_Source material_
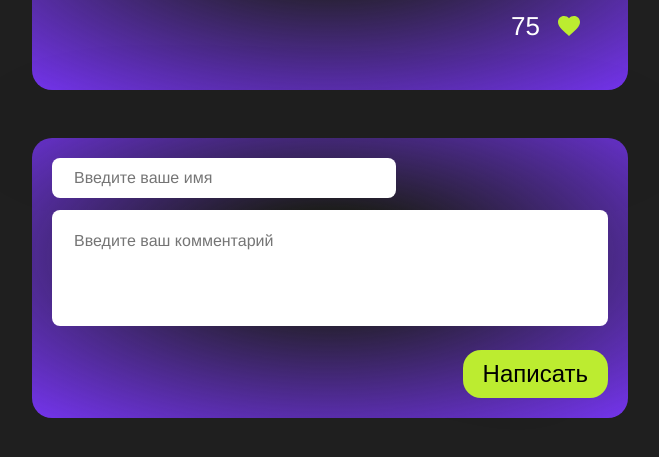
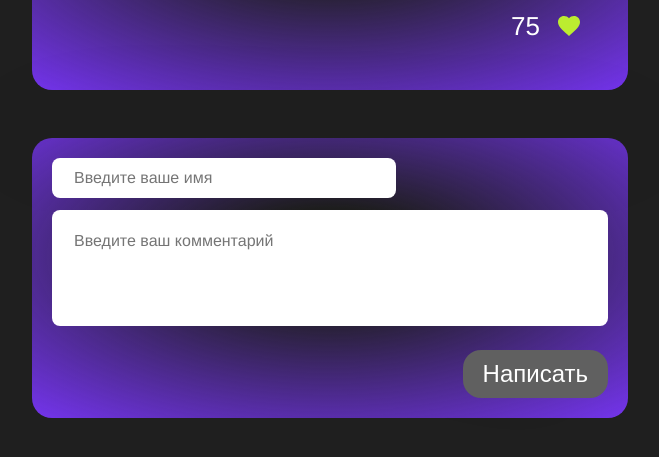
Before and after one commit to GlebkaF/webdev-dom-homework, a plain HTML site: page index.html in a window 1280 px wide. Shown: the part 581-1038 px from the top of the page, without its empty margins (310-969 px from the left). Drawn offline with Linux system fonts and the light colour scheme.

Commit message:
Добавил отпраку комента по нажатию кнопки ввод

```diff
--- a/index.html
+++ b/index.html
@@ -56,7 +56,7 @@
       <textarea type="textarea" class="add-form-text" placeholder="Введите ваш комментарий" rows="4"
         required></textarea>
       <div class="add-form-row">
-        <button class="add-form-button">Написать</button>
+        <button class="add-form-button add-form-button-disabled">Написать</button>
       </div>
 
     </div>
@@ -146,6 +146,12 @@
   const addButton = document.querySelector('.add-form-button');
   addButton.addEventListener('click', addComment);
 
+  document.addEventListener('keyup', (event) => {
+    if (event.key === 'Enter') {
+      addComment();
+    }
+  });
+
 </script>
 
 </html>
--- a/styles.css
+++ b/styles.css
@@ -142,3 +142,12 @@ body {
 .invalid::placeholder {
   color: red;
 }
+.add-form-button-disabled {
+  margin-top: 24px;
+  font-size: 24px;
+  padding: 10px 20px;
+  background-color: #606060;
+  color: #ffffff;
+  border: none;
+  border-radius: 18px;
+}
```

...

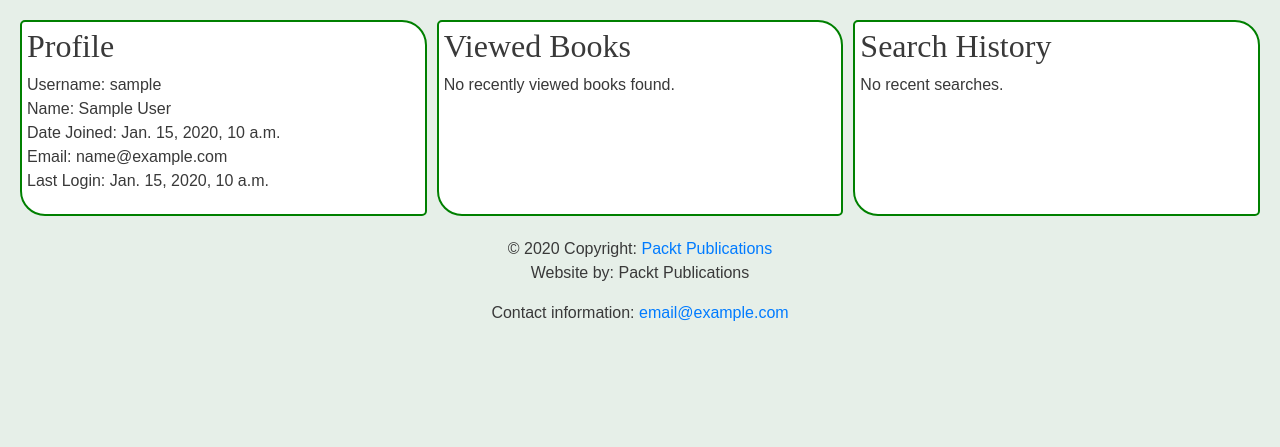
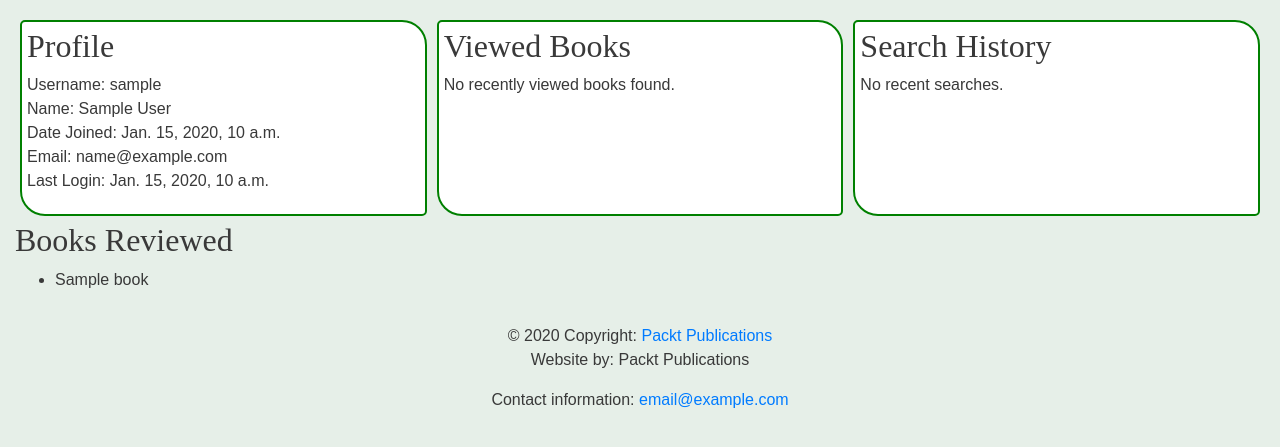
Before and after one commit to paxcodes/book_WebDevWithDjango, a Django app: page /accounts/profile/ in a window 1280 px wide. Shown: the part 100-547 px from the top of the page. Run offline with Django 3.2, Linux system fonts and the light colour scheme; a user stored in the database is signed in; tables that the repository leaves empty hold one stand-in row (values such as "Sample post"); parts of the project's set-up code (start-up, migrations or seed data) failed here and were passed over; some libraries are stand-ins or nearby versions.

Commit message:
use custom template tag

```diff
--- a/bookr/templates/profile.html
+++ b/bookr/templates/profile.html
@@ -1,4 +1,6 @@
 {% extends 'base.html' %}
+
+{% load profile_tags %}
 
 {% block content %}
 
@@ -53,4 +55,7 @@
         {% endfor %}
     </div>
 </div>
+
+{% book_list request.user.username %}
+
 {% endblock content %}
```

_Problem statement_
From the data above, show each line that contains "form".

_Exercise result_
       <textarea type="textarea" class="add-form-text" placeholder="Введите ваш комментарий" rows="4"
       <div class="add-form-row">
-        <button class="add-form-button">Написать</button>
+        <button class="add-form-button add-form-button-disabled">Написать</button>
   const addButton = document.querySelector('.add-form-button');
+.add-form-button-disabled {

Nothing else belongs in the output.